Would it be [itex]\epsilon \geq 0[/itex]?

Then I'm asked to use [itex]x^{-\lambda} \Gamma(\lambda) = \int_0^\infty d \alpha \alpha^{\lambda-1}e^{-\alpha x}[/itex] for [itex]x>0[/itex] and the identity [itex]\Gamma(1-\epsilon) \Gamma(\epsilon)=\frac{\pi}{\sin{\pi \epsilon}}[/itex] to show

[itex]I(c)=-\frac{\pi}{\sin{\pi \epsilon}}c^{1-\epsilon}[/itex]

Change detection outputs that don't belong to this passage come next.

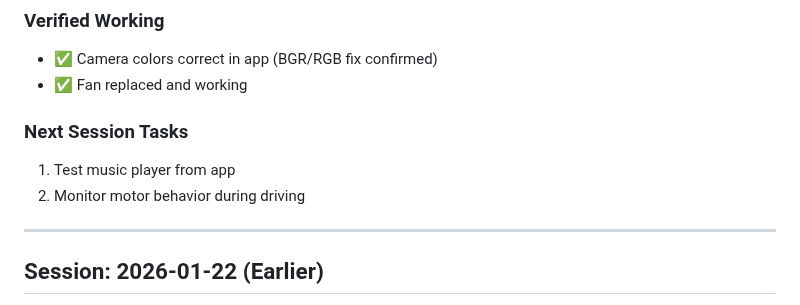
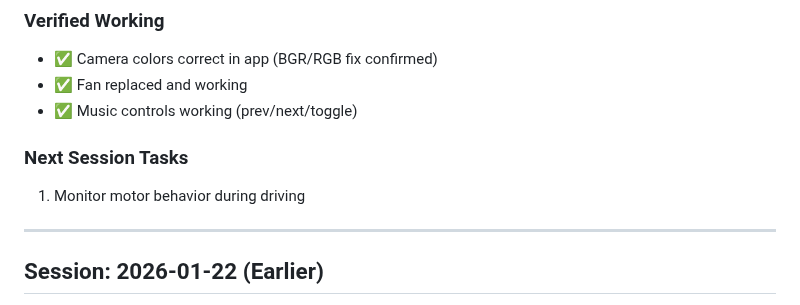
Before and after one commit to lolygagv2/dogbot, a Markdown page: .claude/resume_chat.md, the part around the change. Rendered like a GitHub page.

Commit message:
docs: Music controls verified working

```diff
--- a/.claude/resume_chat.md
+++ b/.claude/resume_chat.md
@@ -71,10 +71,10 @@
 ### Verified Working
 - ✅ Camera colors correct in app (BGR/RGB fix confirmed)
 - ✅ Fan replaced and working
+- ✅ Music controls working (prev/next/toggle)
 
 ### Next Session Tasks
-1. Test music player from app
-2. Monitor motor behavior during driving
+1. Monitor motor behavior during driving
 
 ---
 
```
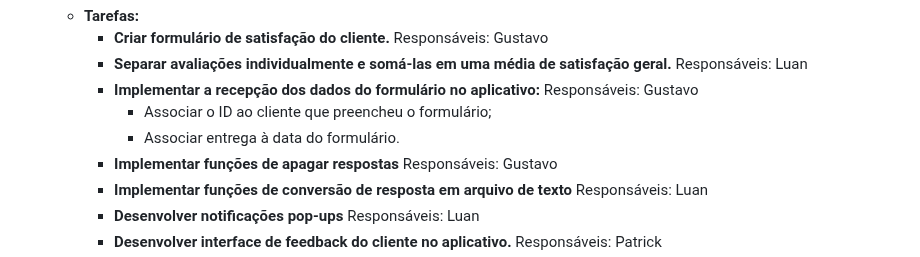
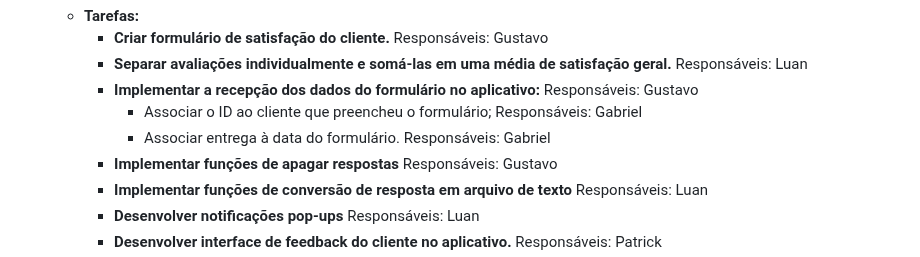
Before and after one commit to GabrielFrazz/Trabalho-Engenharia-de-Software, a Markdown page: README.md, the part around one of its changes. GitHub-like rendering.

```diff
--- a/README.md
+++ b/README.md
@@ -248,8 +248,8 @@ Este projeto tem como objetivo desenvolver um software de gerenciamento geral e
      - **Criar formulário de satisfação do cliente.** Responsáveis: Gustavo
      - **Separar avaliações individualmente e somá-las em uma média de satisfação geral.**   Responsáveis: Luan
      - **Implementar a recepção dos dados do formulário no aplicativo:** Responsáveis: Gustavo
-        - Associar o ID ao cliente que preencheu o formulário;
-        - Associar entrega à data do formulário.
+        - Associar o ID ao cliente que preencheu o formulário; Responsáveis: Gabriel
+        - Associar entrega à data do formulário. Responsáveis: Gabriel
      - **Implementar funções de apagar respostas** Responsáveis: Gustavo
      - **Implementar funções de conversão de resposta em arquivo de texto**   Responsáveis: Luan
      - **Desenvolver notificações pop-ups**   Responsáveis: Luan
```
Also changed, not shown: other parts of README.md (+14 -14 lines).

I am really struggling to rewrite that original integral in terms of Gamma functions. Clearly to get the result we want, we want to show that I can be written in terms of the product of those two Gamma functions. But note that if we expand [itex]\Gamma(1-\epsilon)\Gamma(\epsilon)[/itex] we get a double integral whereas the expression we are given for [itex]I(c)[/itex] is just a single integral. How do I get this to work?

Thanks.